<!-- Cusdis -->
{% if site.comments.cusdis_app_id or site.cusdis_app_id %}{% include social/cusdis.html %}{% endif %}

<!-- Disqus -->
{% if site.comments.disqus_shortname or site.theme_settings.disqus_shortname or site.disqus_shortname %}
{% include social/disqus.html %}{% endif %}

<!-- Post navigation -->
{% if site.post_navigation  or site.theme_settings.post_navigation %}
{% include blog/post_nav.html %}
{% endif %}

<!-- To change color of links in the page -->
  header#main {
      background-size: cover;
      background-repeat: no-repeat;
      background-position: center;
  {% if page.color %}
  {% comment %}.feature-image a { color: {{ page.color }} !important; }{% endcomment %}
  {% comment %}div#post-nav a { color: {{ page.color }} !important; }{% endcomment %}
  {% comment %}footer a { color: {{ page.color }} !important; }{% endcomment %}
  {% comment %}.site-header nav a:hover {  color: {{ page.color }} !important; }{% endcomment %}
  header#main { 
      background-color: {{ page.color }} !important;
      background-image: url('{{ site.color_image | relative_url }}');
  {% endif %}
  {% if page.feature-img %}
  header#main { background-image: url('{{ page.feature-img | relative_url }}'); }
  {% endif %}
{% endif %}

Enabling Comments on a Post

Now that we have the code in place to render the comments we need to tell Jekyll to render the comments on a post.

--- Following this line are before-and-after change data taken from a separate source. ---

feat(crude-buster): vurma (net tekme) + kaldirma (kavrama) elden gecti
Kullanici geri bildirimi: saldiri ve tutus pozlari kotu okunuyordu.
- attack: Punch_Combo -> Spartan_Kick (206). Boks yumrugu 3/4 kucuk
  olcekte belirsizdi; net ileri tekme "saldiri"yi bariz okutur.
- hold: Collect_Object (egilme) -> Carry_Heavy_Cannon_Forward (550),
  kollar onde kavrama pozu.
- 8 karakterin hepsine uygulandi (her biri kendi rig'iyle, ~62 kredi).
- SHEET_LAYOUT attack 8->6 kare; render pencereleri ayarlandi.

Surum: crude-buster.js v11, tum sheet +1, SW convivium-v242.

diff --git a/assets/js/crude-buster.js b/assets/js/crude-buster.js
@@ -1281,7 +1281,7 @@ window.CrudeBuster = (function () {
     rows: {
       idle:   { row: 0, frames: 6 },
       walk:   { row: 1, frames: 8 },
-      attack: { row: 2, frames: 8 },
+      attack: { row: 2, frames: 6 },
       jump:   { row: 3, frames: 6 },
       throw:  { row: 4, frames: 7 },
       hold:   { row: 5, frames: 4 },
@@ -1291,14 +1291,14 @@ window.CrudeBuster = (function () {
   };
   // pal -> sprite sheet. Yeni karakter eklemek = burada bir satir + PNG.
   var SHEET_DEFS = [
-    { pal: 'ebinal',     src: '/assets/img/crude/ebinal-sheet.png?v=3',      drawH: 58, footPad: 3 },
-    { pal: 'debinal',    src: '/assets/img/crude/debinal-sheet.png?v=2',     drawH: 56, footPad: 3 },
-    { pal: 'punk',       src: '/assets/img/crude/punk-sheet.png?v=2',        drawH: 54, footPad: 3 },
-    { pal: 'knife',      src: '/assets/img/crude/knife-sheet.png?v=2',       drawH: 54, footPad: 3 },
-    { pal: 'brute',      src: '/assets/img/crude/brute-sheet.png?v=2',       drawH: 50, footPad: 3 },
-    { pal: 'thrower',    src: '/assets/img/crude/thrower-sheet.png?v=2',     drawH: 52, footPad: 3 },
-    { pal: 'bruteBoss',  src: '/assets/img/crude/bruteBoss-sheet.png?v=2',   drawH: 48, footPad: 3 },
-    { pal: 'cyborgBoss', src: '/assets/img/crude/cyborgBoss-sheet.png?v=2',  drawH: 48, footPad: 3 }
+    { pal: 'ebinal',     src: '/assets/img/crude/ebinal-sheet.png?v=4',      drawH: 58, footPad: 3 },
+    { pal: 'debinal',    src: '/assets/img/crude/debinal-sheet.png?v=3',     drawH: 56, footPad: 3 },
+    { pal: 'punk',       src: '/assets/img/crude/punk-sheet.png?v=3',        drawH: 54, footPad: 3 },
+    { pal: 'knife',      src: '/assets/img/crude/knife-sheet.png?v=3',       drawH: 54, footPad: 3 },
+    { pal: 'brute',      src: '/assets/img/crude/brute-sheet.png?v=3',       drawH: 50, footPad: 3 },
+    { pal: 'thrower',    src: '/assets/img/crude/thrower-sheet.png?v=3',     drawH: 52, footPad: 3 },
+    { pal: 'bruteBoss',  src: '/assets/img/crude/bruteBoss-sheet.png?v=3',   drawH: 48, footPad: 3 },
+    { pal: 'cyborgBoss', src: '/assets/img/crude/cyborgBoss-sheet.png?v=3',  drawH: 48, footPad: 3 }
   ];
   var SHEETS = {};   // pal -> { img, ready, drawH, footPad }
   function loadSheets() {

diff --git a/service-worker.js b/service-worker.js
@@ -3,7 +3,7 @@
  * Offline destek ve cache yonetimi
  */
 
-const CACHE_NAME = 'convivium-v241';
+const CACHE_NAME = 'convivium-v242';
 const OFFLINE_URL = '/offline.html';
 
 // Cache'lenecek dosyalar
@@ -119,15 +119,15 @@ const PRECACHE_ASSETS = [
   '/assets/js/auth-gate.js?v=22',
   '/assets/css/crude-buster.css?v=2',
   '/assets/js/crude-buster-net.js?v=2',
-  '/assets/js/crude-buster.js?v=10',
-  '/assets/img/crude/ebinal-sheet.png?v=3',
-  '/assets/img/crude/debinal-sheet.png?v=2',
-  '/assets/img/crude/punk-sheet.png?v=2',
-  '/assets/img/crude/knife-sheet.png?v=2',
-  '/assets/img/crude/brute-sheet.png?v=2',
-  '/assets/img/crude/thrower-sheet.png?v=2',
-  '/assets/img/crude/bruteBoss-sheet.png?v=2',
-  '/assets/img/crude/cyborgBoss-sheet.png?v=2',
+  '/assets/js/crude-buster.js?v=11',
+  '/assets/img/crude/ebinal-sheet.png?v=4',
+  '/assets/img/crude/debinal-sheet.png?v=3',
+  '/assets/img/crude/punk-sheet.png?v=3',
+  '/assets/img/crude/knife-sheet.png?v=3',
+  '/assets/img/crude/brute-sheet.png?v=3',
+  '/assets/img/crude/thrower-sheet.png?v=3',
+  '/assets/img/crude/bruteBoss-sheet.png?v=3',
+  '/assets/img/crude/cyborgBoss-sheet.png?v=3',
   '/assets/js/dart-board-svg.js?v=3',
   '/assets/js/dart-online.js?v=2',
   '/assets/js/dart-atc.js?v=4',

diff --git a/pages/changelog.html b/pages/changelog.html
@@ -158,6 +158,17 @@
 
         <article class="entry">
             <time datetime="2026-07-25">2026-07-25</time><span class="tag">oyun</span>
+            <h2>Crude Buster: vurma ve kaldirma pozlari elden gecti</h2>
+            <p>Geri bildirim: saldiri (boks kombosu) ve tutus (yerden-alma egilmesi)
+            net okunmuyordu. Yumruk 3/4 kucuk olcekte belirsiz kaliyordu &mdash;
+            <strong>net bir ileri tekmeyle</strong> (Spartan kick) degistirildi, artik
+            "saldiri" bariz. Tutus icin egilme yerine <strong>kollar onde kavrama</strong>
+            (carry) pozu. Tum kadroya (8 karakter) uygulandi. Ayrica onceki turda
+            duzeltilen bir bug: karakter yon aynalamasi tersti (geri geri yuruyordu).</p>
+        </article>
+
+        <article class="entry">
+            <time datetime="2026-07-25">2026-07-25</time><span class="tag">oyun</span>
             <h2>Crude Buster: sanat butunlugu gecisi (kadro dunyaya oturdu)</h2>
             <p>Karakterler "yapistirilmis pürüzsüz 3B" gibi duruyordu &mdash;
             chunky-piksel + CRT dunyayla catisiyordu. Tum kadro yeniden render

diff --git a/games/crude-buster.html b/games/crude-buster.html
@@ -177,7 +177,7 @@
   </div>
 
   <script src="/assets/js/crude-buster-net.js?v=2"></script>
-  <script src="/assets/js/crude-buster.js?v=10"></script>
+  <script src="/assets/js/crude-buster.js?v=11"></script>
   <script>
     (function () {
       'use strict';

To do this we need to add the comments variable to the front matter of the post.

Before that though, you will need to first create a post on Mastodon for the article (meaning you will have to come back and edit the post with the id) that you will be creating comments for. This is because the comments are tied to the post on Mastodon. After that post is created you will need to get the ID of the post. You can get the ID by going to the post on Mastodon and looking at the URL. The ID will be the number at the end of the URL. For example, if the URL is https://iosdev.space/@kylewritescode/106000000000000000 the ID is 106000000000000000. Once you have the ID you can add the comments variable to the front matter of the post.

Here is an example of what the front matter of a post would look like.

  host: iosdev.space
  username: kylewritescode 
  id: 109325166591243911  

Host is the domain of the instance you want to pull comments from (the instance you’re on). Username is the username of the user who created the post (you). Id is the id of the post. You can find the id of the post by going to the post on the instance and looking at the url. The id is the number at the end of the url.

And that is all! You should now have comments on your Jekyll site using Mastodon. If you have any questions or comments feel free to reach out to me on Mastodon @kylewritecode@iosdev.space.